New Way to Generate Thirty-six Times More Functional Blood Vessel Cells From Human Stem Cells Discovered


In a significant step toward restoring healthy blood circulation to treat a variety of diseases, a team of scientists at Weill Cornell Medical College has developed a new technique and described a novel mechanism for turning human embryonic and pluripotent stem cells into plentiful, functional endothelial cells, which are critical to the formation of blood vessels. Endothelial cells form the interior "lining" of all blood vessels and are the main component of capillaries, the smallest and most abundant vessels. In the near future, the researchers believe, it will be possible to inject these cells into humans to heal damaged organs and tissues. Scientists is hoping to transfer their methods to the clinic within the next five years.

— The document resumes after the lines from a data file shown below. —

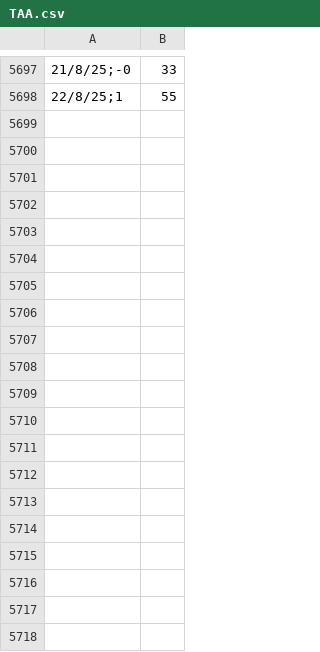
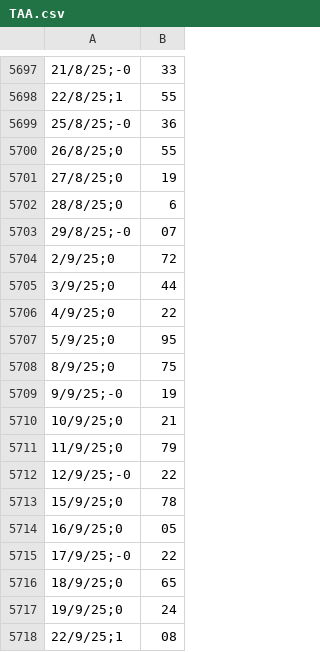
Before and after one commit to quantforall/quant4all, a CSV file: data/TAA.csv, drawn as a sheet; only a part is shown, gaps mark what is left out; the diff covers the shown part only.

```diff
--- a/data/TAA.csv
+++ b/data/TAA.csv
@@ -5698 +5698,21 @@
 22/8/25;1,55
+25/8/25;-0,36
+26/8/25;0,55
+27/8/25;0,19
+28/8/25;0,6
+29/8/25;-0,07
+2/9/25;0,72
+3/9/25;0,44
+4/9/25;0,22
+5/9/25;0,95
+8/9/25;0,75
+9/9/25;-0,19
+10/9/25;0,21
+11/9/25;0,79
+12/9/25;-0,22
+15/9/25;0,78
+16/9/25;0,05
+17/9/25;-0,22
+18/9/25;0,65
+19/9/25;0,24
+22/9/25;1,08
```
Also changed, not shown: 19 added rows elsewhere in this file, data/AllStars.csv, data/BigThree.csv, 1 other file.
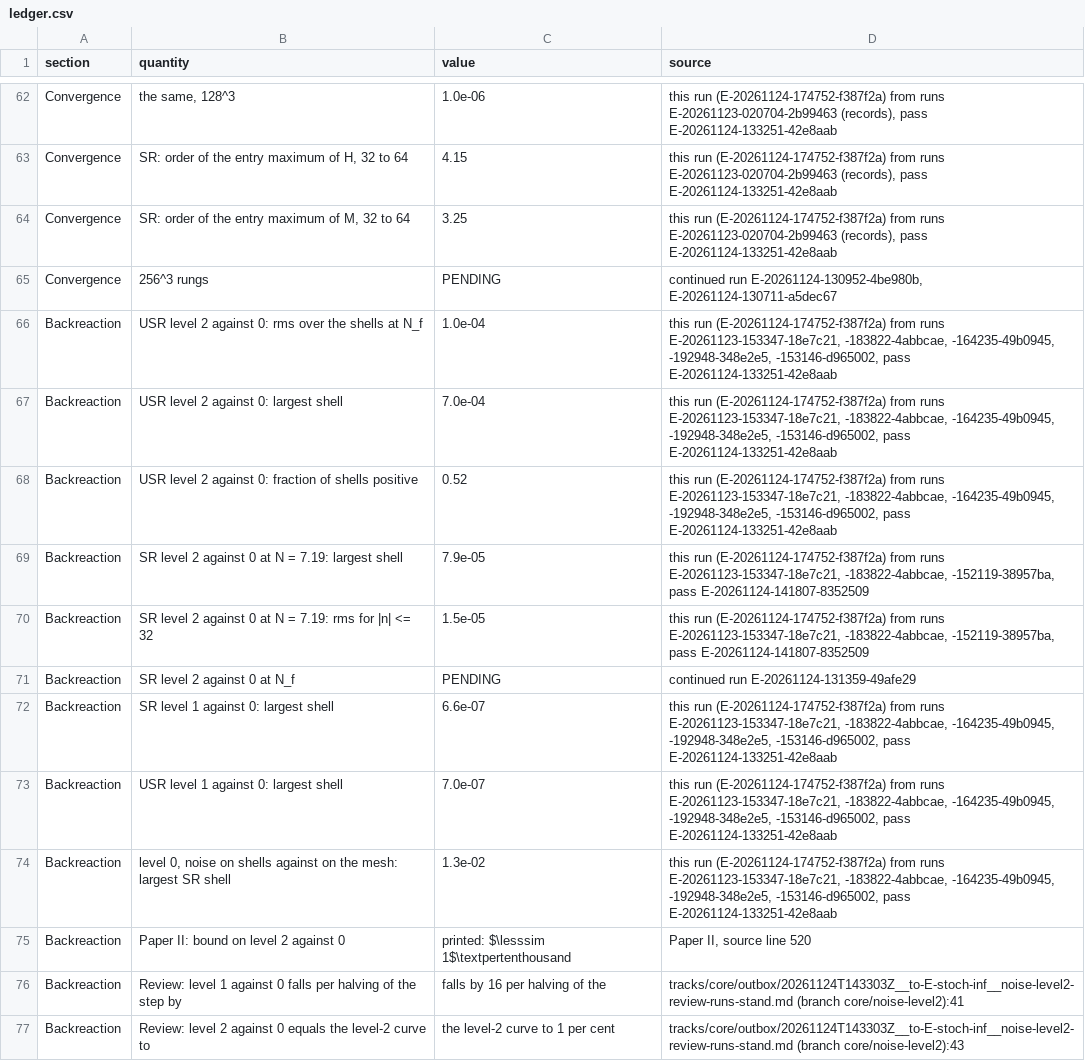
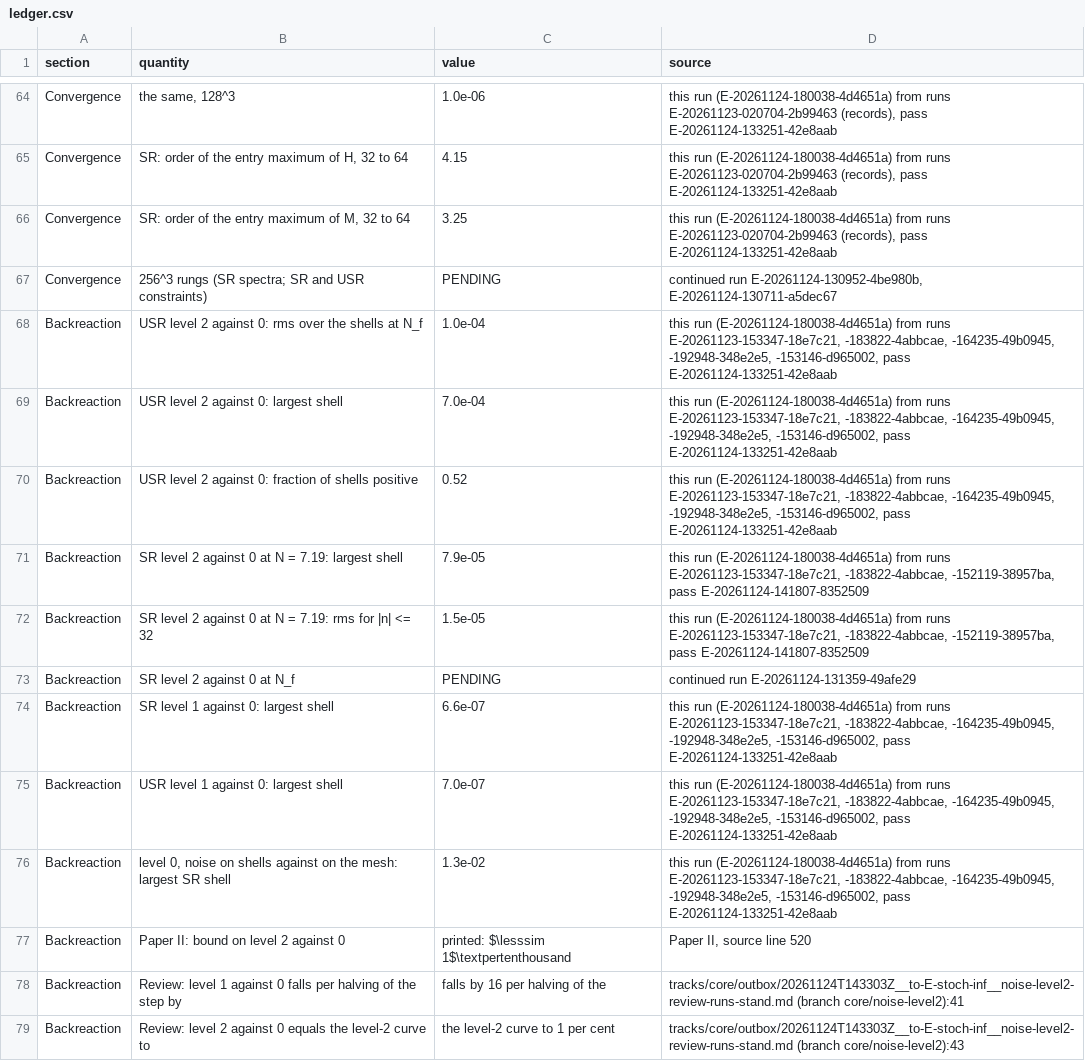
Before and after one commit to FoAKTEE/nrpic, a CSV file: tracks/E-stoch-inf/repro/note/manuscript/tables/ledger.csv, drawn as a sheet; only a part is shown, gaps mark what is left out; addresses are those after the commit; the diff covers the shown part only; the diff names each change by its address in the sheet, - before the commit and + after, or states it on an @@ line.

```diff
--- a/tracks/E-stoch-inf/repro/note/manuscript/tables/ledger.csv
+++ b/tracks/E-stoch-inf/repro/note/manuscript/tables/ledger.csv
-D64:D66 (source): this run (E-20261124-174752-f387f2a) from runs…
+D64:D66 (source): this run (E-20261124-180038-4d4651a) from runs…
-B67 (quantity): 256^3 rungs
+B67 (quantity): 256^3 rungs (SR spectra; SR and USR constraints)
-D68:D70 (source): this run (E-20261124-174752-f387f2a) from runs…
+D68:D70 (source): this run (E-20261124-180038-4d4651a) from runs…
-D71:D72 (source): this run (E-20261124-174752-f387f2a) from runs…
+D71:D72 (source): this run (E-20261124-180038-4d4651a) from runs…
-D74:D76 (source): this run (E-20261124-174752-f387f2a) from runs…
+D74:D76 (source): this run (E-20261124-180038-4d4651a) from runs…
```
Also changed, not shown: 2 added rows and 65 edited cells elsewhere in this file, 21 other files.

The new approach allows scientists to generate virtually unlimited quantities of durable endothelial cells — more than 40-fold the quantity possible with previous approaches. Based on insights into the genetic mechanisms that regulate how embryonic stem cells form vascular endothelial cells, the approach may also yield new ways to study genetically inherited vascular diseases. The study appears in the advance online issue of Nature Biotechnology

Nature Biotechnology - Expansion and maintenance of human embryonic stem cell–derived endothelial cells by TGFβ inhibition is Id1 dependent

Previous efforts to differentiate human embryonic stem cells (hESCs) into endothelial cells have not achieved sustained expansion and stability of vascular cells. To define vasculogenic developmental pathways and enhance differentiation, we used an endothelial cell–specific VE-cadherin promoter driving green fluorescent protein (GFP) (hVPr-GFP) to screen for factors that promote vascular commitment. In phase 1 of our method, inhibition of transforming growth factor (TGF)β at day 7 of differentiation increases hVPr-GFP+ cells by tenfold. In phase 2, TGFβ inhibition maintains the proliferation and vascular identity of purified endothelial cells, resulting in a net 36-fold expansion of endothelial cells in homogenous monolayers, which exhibited a transcriptional profile of Id1highVEGFR2highVE-cadherin+ ephrinB2+. Using an Id1-YFP hESC reporter line, we showed that TGFβ inhibition sustains Id1 expression in hESC-derived endothelial cells and that Id1 is required for increased proliferation and preservation of endothelial cell commitment. Our approach provides a serum-free method for differentiation and long-term maintenance of hESC-derived endothelial cells at a scale relevant to clinical application.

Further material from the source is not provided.